California Fish and Game Commission had originally chosen four species of bumblebees to protect under the California Endangered Species Act, but several agricultural associations in the state sued because insects were not considered a protected category under the law (via KGW, posted by NBC 15). According to Verify This, the California Fish and Game Commission fought back until the California Third Appellate District Court of Appeal decided to classify bees as fish under the California Endangered Species Act. This loophole allows these bees to be protected despite not having their own category in the bill.

The court rules that bees can be classified as fish because they are invertebrates

The reason the California court chose to put bees under the fish category isn't just a random decision. According to the California Endangered Species Act, a fish is defined as "a wild fish, mollusk, crustacean, invertebrate, amphibian, or part, spawn, or ovum of any of those animals" (via CNN). While there may not be an insect category in the act, bees surprisingly fit into the definition of a fish because of the way the bill is written.

This loophole works because bees also are invertebrates — animals that lack a backbone and other skeletal structures (via Britannica). As the court stated, "although the term fish is colloquially and commonly understood to refer to aquatic species, the term of art employed by the Legislature in the definition of fish in section 45 is not so limited" (via Verify This). Essentially, the court recognized that a bee is not a fish, but the wording of the California Endangered Species Act allowed for bees to be defined in this way because of its vague wording.

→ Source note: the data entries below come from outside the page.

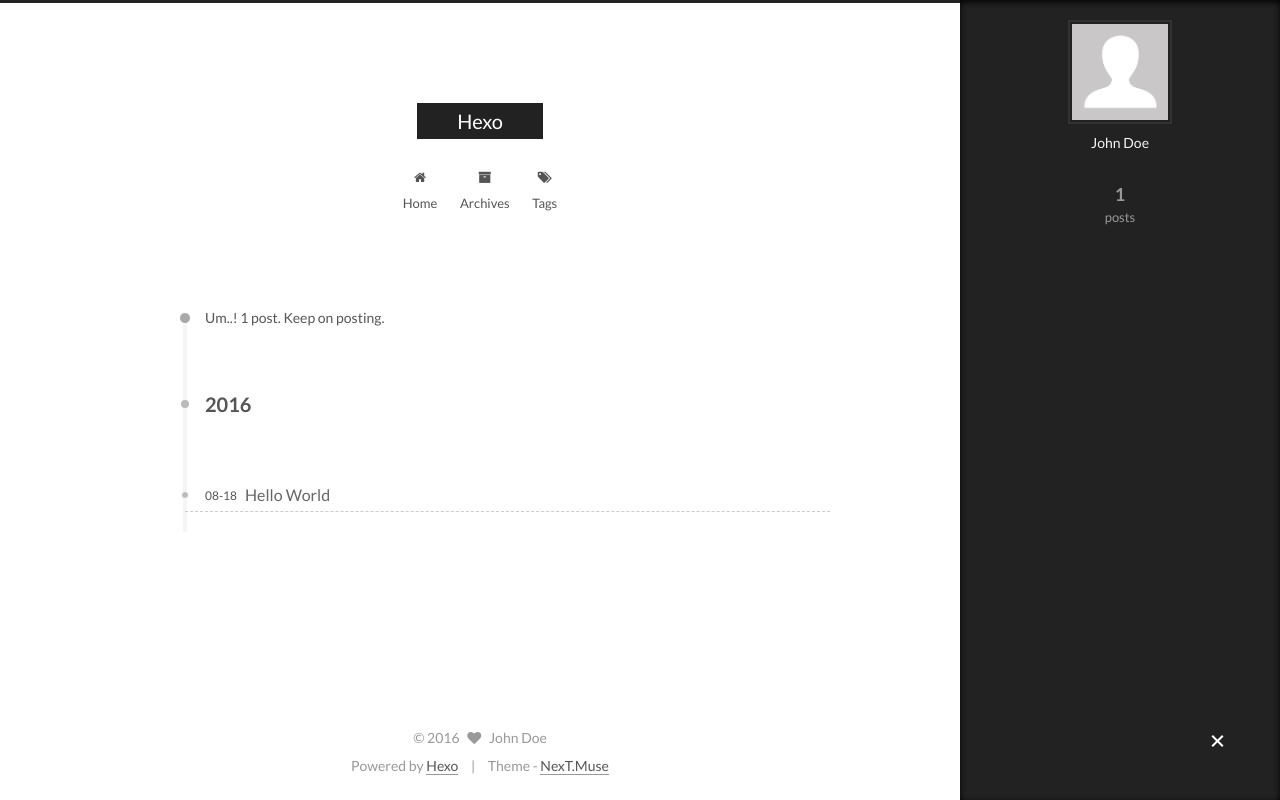
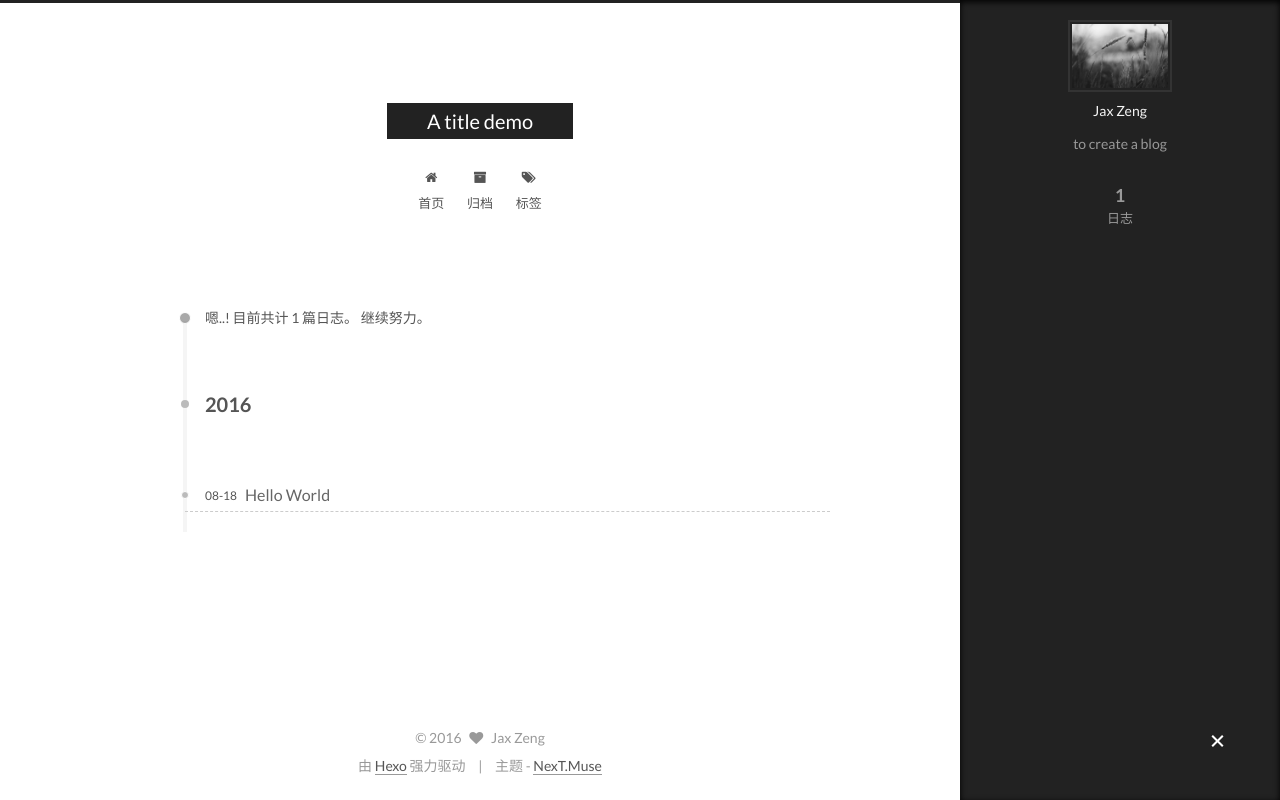
Before and after one commit to jaxzeng/jaxzeng.github.io, a plain HTML site: page archives/2016/08/index.html in a window 1280 px wide. Both pictures are taken after a click on the element 1217 px from the left and 742 px from the top of the page. Drawn offline with Linux system fonts and the light colour scheme.

Commit message:
Site updated: 2016-08-18 15:25:14

```diff
--- a/archives/2016/08/index.html
+++ b/archives/2016/08/index.html
@@ -84,12 +84,15 @@
 
 
 
+<meta name="description" content="to create a blog">
 <meta property="og:type" content="website">
-<meta property="og:title" content="Hexo">
+<meta property="og:title" content="A title demo">
 <meta property="og:url" content="http://yoursite.com/archives/2016/08/index.html">
-<meta property="og:site_name" content="Hexo">
+<meta property="og:site_name" content="A title demo">
+<meta property="og:description" content="to create a blog">
 <meta name="twitter:card" content="summary">
-<meta name="twitter:title" content="Hexo">
+<meta name="twitter:title" content="A title demo">
+<meta name="twitter:description" content="to create a blog">
 
 
 
@@ -102,7 +105,7 @@
     motion: true,
     duoshuo: {
       userId: 0,
-      author: 'Author'
+      author: '博主'
     }
   };
 </script>
@@ -112,10 +115,10 @@
 
   <link rel="canonical" href="http://yoursite.com/archives/2016/08/"/>
 
-  <title> Archive | Hexo </title>
+  <title> 归档 | A title demo </title>
 </head>
 
-<body itemscope itemtype="http://schema.org/WebPage" lang="">
+<body itemscope itemtype="http://schema.org/WebPage" lang="zh-Hans">
 
 
 
@@ -143,7 +146,7 @@
   <div class="custom-logo-site-title">
     <a href="/"  class="brand" rel="start">
       <span class="logo-line-before"><i></i></span>
-      <span class="site-title">Hexo</span>
+      <span class="site-title">A title demo</span>
       <span class="logo-line-after"><i></i></span>
     </a>
   </div>
@@ -170,7 +173,7 @@
 
               <i class="menu-item-icon fa fa-fw fa-home"></i> <br />
 
-            Home
+            首页
           </a>
         </li>
 
@@ -180,7 +183,7 @@
 
               <i class="menu-item-icon fa fa-fw fa-archive"></i> <br />
 
-            Archives
+            归档
           </a>
         </li>
 
@@ -190,7 +193,7 @@
 
               <i class="menu-item-icon fa fa-fw fa-tags"></i> <br />
 
-            Tags
+            标签
           </a>
         </li>
 
@@ -220,7 +223,7 @@
 
 
 
-      Um..! 1 post. Keep on posting.
+      嗯..! 目前共计 1 篇日志。 继续努力。
     </span>
 
 
@@ -301,16 +304,16 @@
       <section class="site-overview sidebar-panel  sidebar-panel-active ">
         <div class="site-author motion-element" itemprop="author" itemscope itemtype="http://schema.org/Person">
           <img class="site-author-image" itemprop="image"
-               src="/images/avatar.gif"
-               alt="John Doe" />
-          <p class="site-author-name" itemprop="name">John Doe</p>
-          <p class="site-description motion-element" itemprop="description"></p>
+               src="/images/avatar.png"
+               alt="Jax Zeng" />
+          <p class="site-author-name" itemprop="name">Jax Zeng</p>
+          <p class="site-description motion-element" itemprop="description">to create a blog</p>
         </div>
         <nav class="site-state motion-element">
           <div class="site-state-item site-state-posts">
             <a href="/archives">
               <span class="site-state-item-count">1</span>
-              <span class="site-state-item-name">posts</span>
+              <span class="site-state-item-name">日志</span>
             </a>
           </div>
 
@@ -353,15 +356,15 @@
   <span class="with-love">
     <i class="fa fa-heart"></i>
   </span>
-  <span class="author" itemprop="copyrightHolder">John Doe</span>
+  <span class="author" itemprop="copyrightHolder">Jax Zeng</span>
 </div>
 
 <div class="powered-by">
-  Powered by <a class="theme-link" href="https://hexo.io">Hexo</a>
+  由 <a class="theme-link" href="https://hexo.io">Hexo</a> 强力驱动
 </div>
 
 <div class="theme-info">
-  Theme -
+  主题 -
   <a class="theme-link" href="https://github.com/iissnan/hexo-theme-next">
     NexT.Muse
   </a>
--- a/css/main.css
+++ b/css/main.css
@@ -1548,7 +1548,7 @@
   width: 4px;
   height: 4px;
   border-radius: 50%;
-  background: #d496ff;
+  background: #ff3382;
 }
 .links-of-blogroll {
   font-size: 13px;
```
Also changed, not shown: 2016/08/18/hello-world/index.html (+19 -19 lines), archives/2016/index.html (+22 -19 lines), archives/index.html (+22 -19 lines), index.html (+22 -19 lines), images/avatar.png (added), uploads/avatar.png (added).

Bees are an important part of our ecosystem

So why go through all this trouble to get a couple species of bees protected? According to Friends of Earth, bees are important because they pollinate human food crops. According to the United Nations Environment Program, 71% of the crops that provide us with 90% of our food are pollinated by bees (via the Center for Food Safety).

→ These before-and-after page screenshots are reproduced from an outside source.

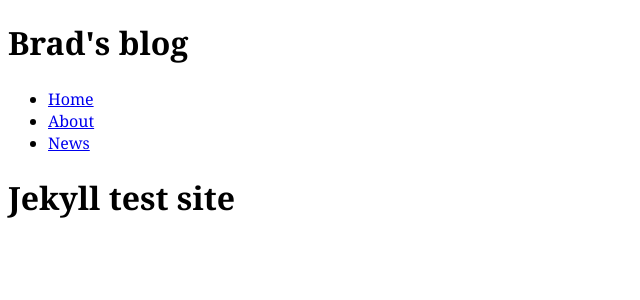
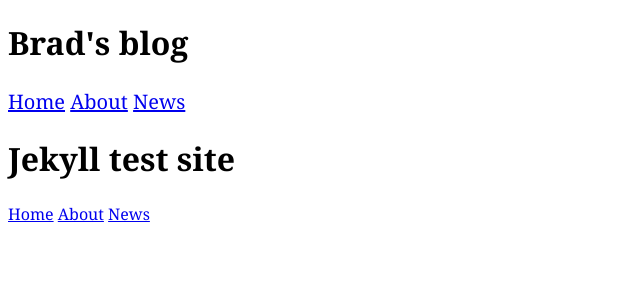
Before and after one commit to arquebus257WeaMag/Brads_blog, a Jekyll site: the page built from index.html, in a window 1280 px wide. Shown: the top 300 px of the page, without its empty margins (0-640 px from the left). Built offline with Jekyll 4.4.1, drawn with Linux system fonts in a browser that asks for light colours.

Commit message:
add css styling and .nav-top and .nav-bottom includes

```diff
--- a/_includes/nav.html
+++ b/_includes/nav.html
@@ -1,5 +1,5 @@
 		<nav>
-			<ul>
+			<ul class="nav {{include.navclass}}">
 				<li><a href="{{site.baseurl}}/index.html" class="{% if page.url == '/index.html' %}current{% endif %}">Home</a></li>
 				<li><a href="{{site.baseurl}}/about.html" class="{% if page.url == '/about.html' %}current{% endif %}">About</a></li>
 				<li><a href="{{site.baseurl}}/news.html" class="{% if page.url == '/news.html' %}current{% endif %}">News</a></li>
--- a/_layouts/default.html
+++ b/_layouts/default.html
@@ -8,10 +8,14 @@
 
 	<header>
 		<h1>Brad's blog</h1>
-		{% include nav.html %}
+		{% include nav.html navclass='nav-top' %}
 	</header>
 
 {{content}}
 
+	<footer>
+		{% include nav.html navclass='nav-bottom' %}
+	</footer>
+
 </body>
 </html>
--- a/css/common.css
+++ b/css/common.css
@@ -9,3 +9,18 @@
 	background-color: #000531;
 	color: #fff;
 }
+
+.nav {
+	margin: 0;
+	padding: 0;
+
+	list-style-type: none;
+}
+
+.nav > li {
+	display: inline-block;
+}
+
+.nav-top {
+	font-size: 1.25rem;
+}
```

Unfortunately for us, the bee population is on the decline. According to Greenpeace USA, the number of bee colonies per hectare has shrunk by 90% since 1962. One contributor to the decline in bee populations is the increased use of various pesticides on crops. While these pesticides keep unwanted bugs from eating our food sources, they also have the unintended consequence of harming bees as well. According to a study published in Nature, the combined use of different pesticides increases the lethal nature of the chemicals, causing even more bees to die. Now that bees have been granted a protected status under the California Endangered Species Act, the California Fish and Game Commission can work to regulate and find alternatives to these harmful pesticides in order to keep bee populations thriving in the state.